ENTRIES PROVIDED:
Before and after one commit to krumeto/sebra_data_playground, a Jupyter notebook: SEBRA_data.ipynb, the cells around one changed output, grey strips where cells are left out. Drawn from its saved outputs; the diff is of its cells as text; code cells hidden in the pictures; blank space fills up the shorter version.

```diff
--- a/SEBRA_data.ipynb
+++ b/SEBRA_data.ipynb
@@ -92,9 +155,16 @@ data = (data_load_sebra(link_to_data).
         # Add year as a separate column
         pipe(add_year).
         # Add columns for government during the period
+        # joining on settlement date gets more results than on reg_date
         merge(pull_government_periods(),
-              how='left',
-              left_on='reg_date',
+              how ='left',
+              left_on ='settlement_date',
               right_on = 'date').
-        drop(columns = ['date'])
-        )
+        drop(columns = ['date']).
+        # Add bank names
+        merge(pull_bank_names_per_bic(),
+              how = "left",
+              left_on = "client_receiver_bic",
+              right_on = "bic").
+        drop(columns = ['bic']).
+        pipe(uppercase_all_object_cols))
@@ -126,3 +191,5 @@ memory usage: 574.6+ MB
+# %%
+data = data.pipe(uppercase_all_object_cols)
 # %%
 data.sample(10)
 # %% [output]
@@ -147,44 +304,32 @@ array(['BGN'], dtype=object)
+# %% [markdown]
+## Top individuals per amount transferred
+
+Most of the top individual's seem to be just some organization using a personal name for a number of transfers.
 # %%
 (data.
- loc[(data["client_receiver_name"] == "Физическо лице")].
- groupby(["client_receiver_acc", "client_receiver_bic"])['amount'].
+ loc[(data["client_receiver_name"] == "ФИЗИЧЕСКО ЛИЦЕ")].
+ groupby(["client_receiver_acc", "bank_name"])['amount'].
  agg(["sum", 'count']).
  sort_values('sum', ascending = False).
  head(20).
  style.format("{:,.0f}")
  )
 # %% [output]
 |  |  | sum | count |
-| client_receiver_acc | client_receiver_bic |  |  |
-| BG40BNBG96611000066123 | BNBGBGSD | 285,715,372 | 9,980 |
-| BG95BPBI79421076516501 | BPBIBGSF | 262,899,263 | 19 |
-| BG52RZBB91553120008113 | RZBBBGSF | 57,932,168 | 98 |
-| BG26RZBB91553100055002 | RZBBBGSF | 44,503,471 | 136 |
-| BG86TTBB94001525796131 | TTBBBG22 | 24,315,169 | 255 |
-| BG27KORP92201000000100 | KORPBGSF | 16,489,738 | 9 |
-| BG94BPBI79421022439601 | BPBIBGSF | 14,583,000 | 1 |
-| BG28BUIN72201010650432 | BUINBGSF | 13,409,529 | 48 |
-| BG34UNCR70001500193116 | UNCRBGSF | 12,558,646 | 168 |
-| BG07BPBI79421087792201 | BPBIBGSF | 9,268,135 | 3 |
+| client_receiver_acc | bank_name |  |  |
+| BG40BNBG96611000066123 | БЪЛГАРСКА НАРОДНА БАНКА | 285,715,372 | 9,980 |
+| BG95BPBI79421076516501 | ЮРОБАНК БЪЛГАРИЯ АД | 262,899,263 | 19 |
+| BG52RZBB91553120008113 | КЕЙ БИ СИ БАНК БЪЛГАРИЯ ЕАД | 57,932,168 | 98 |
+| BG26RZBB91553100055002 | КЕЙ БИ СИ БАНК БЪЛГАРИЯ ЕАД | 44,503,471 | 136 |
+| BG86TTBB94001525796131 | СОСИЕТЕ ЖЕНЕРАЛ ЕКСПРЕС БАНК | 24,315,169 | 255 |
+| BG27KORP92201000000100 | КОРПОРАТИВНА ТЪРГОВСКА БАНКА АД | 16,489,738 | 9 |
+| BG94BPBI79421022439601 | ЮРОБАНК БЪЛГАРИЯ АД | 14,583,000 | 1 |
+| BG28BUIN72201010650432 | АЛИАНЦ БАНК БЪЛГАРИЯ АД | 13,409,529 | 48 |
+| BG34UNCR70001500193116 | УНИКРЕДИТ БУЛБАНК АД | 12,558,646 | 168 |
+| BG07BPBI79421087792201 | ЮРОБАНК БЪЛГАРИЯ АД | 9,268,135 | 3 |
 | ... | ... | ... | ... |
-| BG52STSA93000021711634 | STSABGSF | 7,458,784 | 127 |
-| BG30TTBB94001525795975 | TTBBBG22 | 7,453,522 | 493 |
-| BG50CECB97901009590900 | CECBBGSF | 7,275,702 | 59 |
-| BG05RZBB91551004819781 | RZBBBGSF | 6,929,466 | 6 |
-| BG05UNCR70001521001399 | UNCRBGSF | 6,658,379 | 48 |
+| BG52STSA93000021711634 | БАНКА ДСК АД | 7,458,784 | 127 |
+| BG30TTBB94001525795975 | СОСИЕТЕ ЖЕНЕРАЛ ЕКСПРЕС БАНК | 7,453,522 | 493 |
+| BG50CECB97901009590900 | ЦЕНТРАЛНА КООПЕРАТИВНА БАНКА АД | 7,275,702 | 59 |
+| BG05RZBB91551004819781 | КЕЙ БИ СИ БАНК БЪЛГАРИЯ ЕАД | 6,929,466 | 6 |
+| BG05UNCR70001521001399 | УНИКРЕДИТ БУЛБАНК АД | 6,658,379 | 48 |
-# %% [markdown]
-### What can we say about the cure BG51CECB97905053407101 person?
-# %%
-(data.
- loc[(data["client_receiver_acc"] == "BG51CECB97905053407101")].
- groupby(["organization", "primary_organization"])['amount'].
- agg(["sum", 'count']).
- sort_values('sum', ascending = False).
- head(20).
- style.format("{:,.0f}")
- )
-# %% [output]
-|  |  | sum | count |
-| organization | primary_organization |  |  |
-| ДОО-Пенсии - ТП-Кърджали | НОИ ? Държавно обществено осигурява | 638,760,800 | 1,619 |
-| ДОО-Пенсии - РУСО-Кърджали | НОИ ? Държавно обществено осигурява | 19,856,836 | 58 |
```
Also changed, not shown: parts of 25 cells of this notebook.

PROBLEM TO SOLVE: Word for word, give the whole listing again.

RESULT OF THE EXERCISE:
Before and after one commit to krumeto/sebra_data_playground, a Jupyter notebook: SEBRA_data.ipynb, the cells around one changed output, grey strips where cells are left out. Drawn from its saved outputs; the diff is of its cells as text; code cells hidden in the pictures; blank space fills up the shorter version.

```diff
--- a/SEBRA_data.ipynb
+++ b/SEBRA_data.ipynb
@@ -92,9 +155,16 @@ data = (data_load_sebra(link_to_data).
         # Add year as a separate column
         pipe(add_year).
         # Add columns for government during the period
+        # joining on settlement date gets more results than on reg_date
         merge(pull_government_periods(),
-              how='left',
-              left_on='reg_date',
+              how ='left',
+              left_on ='settlement_date',
               right_on = 'date').
-        drop(columns = ['date'])
-        )
+        drop(columns = ['date']).
+        # Add bank names
+        merge(pull_bank_names_per_bic(),
+              how = "left",
+              left_on = "client_receiver_bic",
+              right_on = "bic").
+        drop(columns = ['bic']).
+        pipe(uppercase_all_object_cols))
@@ -126,3 +191,5 @@ memory usage: 574.6+ MB
+# %%
+data = data.pipe(uppercase_all_object_cols)
 # %%
 data.sample(10)
 # %% [output]
@@ -147,44 +304,32 @@ array(['BGN'], dtype=object)
+# %% [markdown]
+## Top individuals per amount transferred
+
+Most of the top individual's seem to be just some organization using a personal name for a number of transfers.
 # %%
 (data.
- loc[(data["client_receiver_name"] == "Физическо лице")].
- groupby(["client_receiver_acc", "client_receiver_bic"])['amount'].
+ loc[(data["client_receiver_name"] == "ФИЗИЧЕСКО ЛИЦЕ")].
+ groupby(["client_receiver_acc", "bank_name"])['amount'].
  agg(["sum", 'count']).
  sort_values('sum', ascending = False).
  head(20).
  style.format("{:,.0f}")
  )
 # %% [output]
 |  |  | sum | count |
-| client_receiver_acc | client_receiver_bic |  |  |
-| BG40BNBG96611000066123 | BNBGBGSD | 285,715,372 | 9,980 |
-| BG95BPBI79421076516501 | BPBIBGSF | 262,899,263 | 19 |
-| BG52RZBB91553120008113 | RZBBBGSF | 57,932,168 | 98 |
-| BG26RZBB91553100055002 | RZBBBGSF | 44,503,471 | 136 |
-| BG86TTBB94001525796131 | TTBBBG22 | 24,315,169 | 255 |
-| BG27KORP92201000000100 | KORPBGSF | 16,489,738 | 9 |
-| BG94BPBI79421022439601 | BPBIBGSF | 14,583,000 | 1 |
-| BG28BUIN72201010650432 | BUINBGSF | 13,409,529 | 48 |
-| BG34UNCR70001500193116 | UNCRBGSF | 12,558,646 | 168 |
-| BG07BPBI79421087792201 | BPBIBGSF | 9,268,135 | 3 |
+| client_receiver_acc | bank_name |  |  |
+| BG40BNBG96611000066123 | БЪЛГАРСКА НАРОДНА БАНКА | 285,715,372 | 9,980 |
+| BG95BPBI79421076516501 | ЮРОБАНК БЪЛГАРИЯ АД | 262,899,263 | 19 |
+| BG52RZBB91553120008113 | КЕЙ БИ СИ БАНК БЪЛГАРИЯ ЕАД | 57,932,168 | 98 |
+| BG26RZBB91553100055002 | КЕЙ БИ СИ БАНК БЪЛГАРИЯ ЕАД | 44,503,471 | 136 |
+| BG86TTBB94001525796131 | СОСИЕТЕ ЖЕНЕРАЛ ЕКСПРЕС БАНК | 24,315,169 | 255 |
+| BG27KORP92201000000100 | КОРПОРАТИВНА ТЪРГОВСКА БАНКА АД | 16,489,738 | 9 |
+| BG94BPBI79421022439601 | ЮРОБАНК БЪЛГАРИЯ АД | 14,583,000 | 1 |
+| BG28BUIN72201010650432 | АЛИАНЦ БАНК БЪЛГАРИЯ АД | 13,409,529 | 48 |
+| BG34UNCR70001500193116 | УНИКРЕДИТ БУЛБАНК АД | 12,558,646 | 168 |
+| BG07BPBI79421087792201 | ЮРОБАНК БЪЛГАРИЯ АД | 9,268,135 | 3 |
 | ... | ... | ... | ... |
-| BG52STSA93000021711634 | STSABGSF | 7,458,784 | 127 |
-| BG30TTBB94001525795975 | TTBBBG22 | 7,453,522 | 493 |
-| BG50CECB97901009590900 | CECBBGSF | 7,275,702 | 59 |
-| BG05RZBB91551004819781 | RZBBBGSF | 6,929,466 | 6 |
-| BG05UNCR70001521001399 | UNCRBGSF | 6,658,379 | 48 |
+| BG52STSA93000021711634 | БАНКА ДСК АД | 7,458,784 | 127 |
+| BG30TTBB94001525795975 | СОСИЕТЕ ЖЕНЕРАЛ ЕКСПРЕС БАНК | 7,453,522 | 493 |
+| BG50CECB97901009590900 | ЦЕНТРАЛНА КООПЕРАТИВНА БАНКА АД | 7,275,702 | 59 |
+| BG05RZBB91551004819781 | КЕЙ БИ СИ БАНК БЪЛГАРИЯ ЕАД | 6,929,466 | 6 |
+| BG05UNCR70001521001399 | УНИКРЕДИТ БУЛБАНК АД | 6,658,379 | 48 |
-# %% [markdown]
-### What can we say about the cure BG51CECB97905053407101 person?
-# %%
-(data.
- loc[(data["client_receiver_acc"] == "BG51CECB97905053407101")].
- groupby(["organization", "primary_organization"])['amount'].
- agg(["sum", 'count']).
- sort_values('sum', ascending = False).
- head(20).
- style.format("{:,.0f}")
- )
-# %% [output]
-|  |  | sum | count |
-| organization | primary_organization |  |  |
-| ДОО-Пенсии - ТП-Кърджали | НОИ ? Държавно обществено осигурява | 638,760,800 | 1,619 |
-| ДОО-Пенсии - РУСО-Кърджали | НОИ ? Държавно обществено осигурява | 19,856,836 | 58 |
```
Also changed, not shown: parts of 25 cells of this notebook.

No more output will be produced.